Discretionary Housing Payments (DHPs) remain available for those people who are eligible and who require housing support. Local authorities can add further funds if they need to do so and will have freedom and flexibility on how they deploy the funds. A further £8m was allocated to DHPs to support people financially affected by COVID-19 to sustain their tenancies. The UK Government also raised the Local Housing Allowance rates to the 30th percentile to support tenants in the private rented sector.

Finally, as discussed above, we are providing increased funding for advice services to provide support to people affected by poverty and welfare reforms, helping everyone in Scotland who is struggling financially at this time.

Recommendation 2: Consistent robust equalities impacts analysis must be carried out when developing social security policy responses to COVID-19.

In line with our principle of dignity and respect, quality equality impact assessments must sit at the heart of social security policy. Indeed, in the very early period of the pandemic in Scotland, I highlighted to my officials that full and proper consideration of equalities in responding to the pandemic was an even higher priority than in non-crisis times.

As explained above, there are a number of reasons why the Coronavirus Carer’s Allowance Supplement was not paid to carers with underlying entitlement to Carer’s Allowance.

However, I accept that it would have been right and proper to set this out clearly in the equalities impact assessment for the Coronavirus (Scotland) (no. 2) Act 2020. It is not enough to impact assess, it is also necessary to communicate the thinking in respect of equalities so that policies are well understood and can be effectively scrutinised. My officials will consider if more can be done in communicating the approach to and results of equalities impact assessing.

I am unable to comment on the impact assessments carried out by the UK Government on changes to reserved benefits. You will however have noted in the published equalities impact assessment on the Act that the indirect positive impact on disabled people of the Coronavirus Carer’s Allowance Supplement was part of considerations in making the payment.

Recommendation 4: The Scottish Government should consider how the DWP might be persuaded to make changes to the administration of disability benefits where this would improve access.

The DWP have put in place measures to assist with continued access to disability benefits during the pandemic. It has suspended face to face assessments for a period of time due to the current situation. They have put in place alternative arrangements including conducting assessments over the phone and carrying out paper based assessments.

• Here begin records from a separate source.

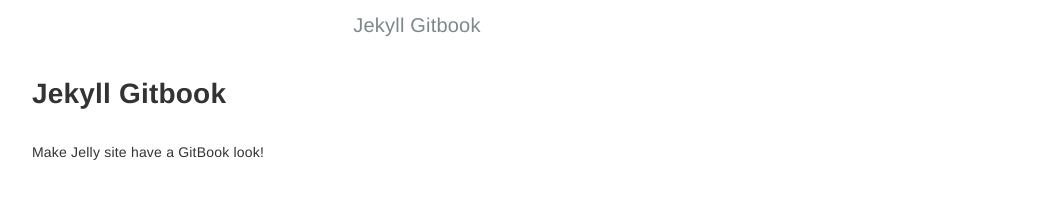
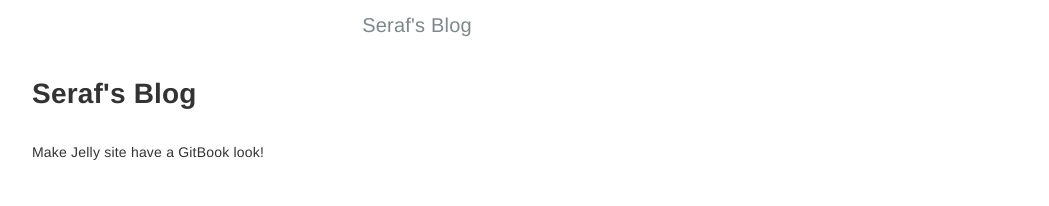
Before and after one commit to SerafDosSantos/serafdossantos.github.io, a Jekyll site: the page built from index.md, in a window 1280 px wide. Shown: the top 206 px of the page, without its empty margins (223-1272 px from the left). Built offline with Jekyll 4.4.1, drawn with Linux system fonts in a browser that asks for light colours; some of the changed lines change nothing that is shown.

Commit message:
config update

```diff
--- a/_config.yml
+++ b/_config.yml
@@ -1,16 +1,16 @@
 # Configurations
-title:            Jekyll Gitbook
-longtitle:        Jekyll Gitbook
-author:           HE Tao
-email:            sighingnow@gmail.com
+title:            Seraf's Blog
+longtitle:        Serafim Dos Santos' Blog
+author:           Seraf Dos Santos
+email:            info@seraf.me
 description: >
-  Build Jekyll site with the GitBook style.
+  My blog on IT and web 2.0 & 3.0 stuff
 
 version:          1.0
 gitbook_version:  3.2.3
 
-url:              'https://sighingnow.github.io'
-baseurl:          '/jekyll-gitbook'
+url:              'https://www.seraf.me'
+baseurl:          ''
 rss:              RSS
 
 toc:
```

It is not clear how long these contingency measures will be in place for but we are engaging closely with DWP as they refine their plans.

Our priority continues to be the safe and secure payment of benefits, and we are committed to providing the service people have told us they want and need as soon as it is practical to do so. This means working with DWP to ensure that Scottish clients continue to receive Disability Assistance and the financial support they are entitled to, and to provide certainty and security of payment in this uncertain time.

Once the immediate crisis has passed, DWP will deliver a business as usual service to Scottish clients. It is not clear what this will look like at this stage and we are engaging constructively with DWP to understand what that means for Scottish clients. We will continue to work with UK Ministers to make improvements and to ensure safeguards are in place for those who need them.


I hope this letter serves to exemplify the significant work the Government has put in to support the people of Scotland through this trying time. I must stress that all we have achieved has been done with reduced capacity and resources as a result of COVID-19. While there is no doubt there is more work to be done, we must be realistic about the resources we have available and set achievable goals.

As always my officials look forward to continuing to work with the Group and are happy to discuss any of these points in further detail.

Yours sincerely,

Shirley-Anne Somerville


T: 0300 244 4000
E: scottish.ministers@gov.scot

Back to top